“The appellant is stating that no one will allow this but plenty of communities will, near the Finger Lakes and the Southern Tier,” Knauf said.
Deborah Goldberg, an attorney for the San Francisco-based environmental group Earthjustice that is representing Dryden, said the town acknowledges that drillers could go to the border of the municipality and frack below.
“They have that ability,” Goldberg said.
John J. Henry, a lawyer with Whiteman Osterman & Hanna LLP who is representing the town of Middlefield, said a company has no rights to take resources from the land, while Scott R. Kurkoski, an attorney with Levene Gouldin & Thompson LLP representing the dairy farm, said he is trying to protect the rights of his client, owner Jennifer Huntington.
“We have to protect my client’s correlative rights to utilize the resources on her property,” Kurkoski said. “Middlefield is trying to take that away.”
Local ordinances related to oil and gas drilling, which have existed throughout the U.S. for more than a century, are getting increased attention as fracking brings gas drilling into places unfamiliar with mineral rights issues, Goho said.
Such ordinances face attacks from the industry in court and in state legislatures, Goho said. In Pennsylvania, the state has appealed a court ruling invalidating parts of a law easing energy development of the Marcellus Shale, and in Colorado, where the city of Longmont was sued over its fracking ban, there are plans to introduce a bill in the state legislature to limit local control, he said.
The legal question the legislature of New York intended, Goho said. While the answer won’t bind on other states, it can still help “throw down a marker” in terms of both fracking and traditional zoning powers.
“And in that sense, cities and towns all across the country will be watching the outcome of this case,” he said.
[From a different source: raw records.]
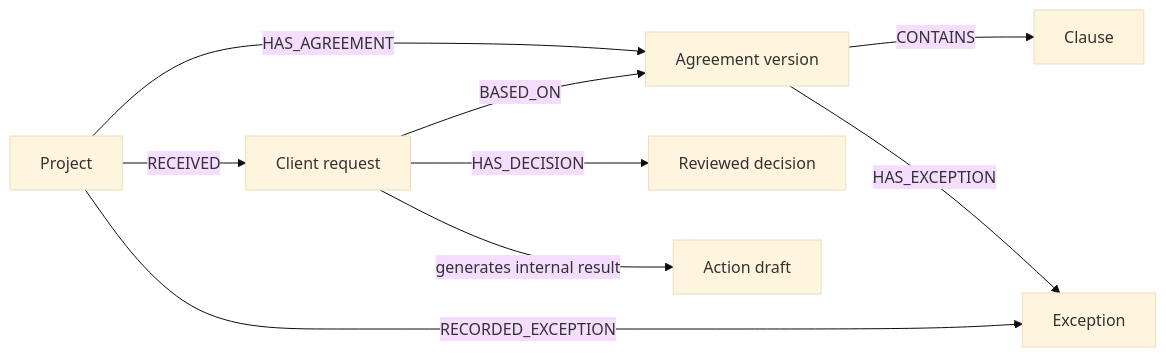
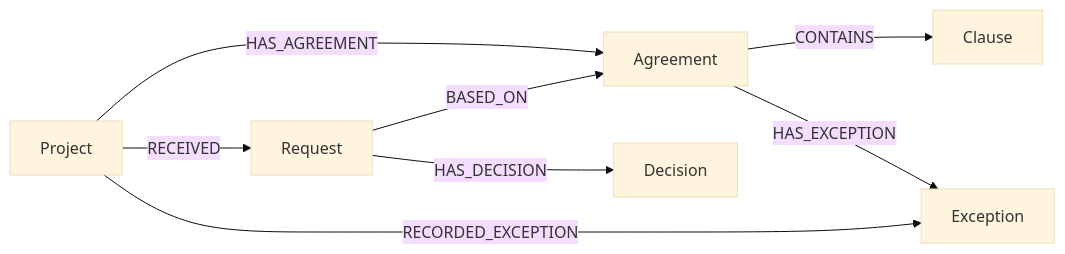
The second of 2 diagrams in README.md (agcodes0315/Scopeguard-AI), drawn with Mermaid (base theme) before and after one commit. The commit also changed other lines of this file and 3 other files, not shown here.

````diff
--- a/README.md
+++ b/README.md
@@ -66,11 +156,19 @@
 ```mermaid
+
 flowchart LR
-    P[Project] -->|HAS_AGREEMENT| A[Agreement version]
-    A -->|CONTAINS| C[Clause]
-    P -->|RECEIVED| R[Client request]
-    R -->|BASED_ON| A
-    R -->|HAS_DECISION| D[Reviewed decision]
-    A -->|HAS_EXCEPTION| E[Exception]
-    P -->|RECORDED_EXCEPTION| E
-    R -->|generates internal result| F[Action draft]
+
+    P[Project] -->|HAS_AGREEMENT| A[Agreement]
+
+    A -->|CONTAINS| C[Clause]
+
+    P -->|RECEIVED| R[Request]
+
+    R -->|BASED_ON| A
+
+    R -->|HAS_DECISION| D[Decision]
+
+    A -->|HAS_EXCEPTION| E[Exception]
+
+    P -->|RECORDED_EXCEPTION| E
+
 ```
````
The appeals court in Albany typically issues decisions within four to six weeks, Goldberg said. West said he expects a ruling within six to eight weeks and said he was confident the panel will overturn the bans and the towns will appeal, sending the case to the state’s highest court.
The cases are Anschutz Exploration Corp. v. Dryden, 902/2011, New York Civil Supreme Court, Tompkins County (Ithaca); and Cooperstown Holstein Corp. v. Town of Middlefield, 1700930/2011, New York Civil Supreme Court, Otsego County (Cooperstown).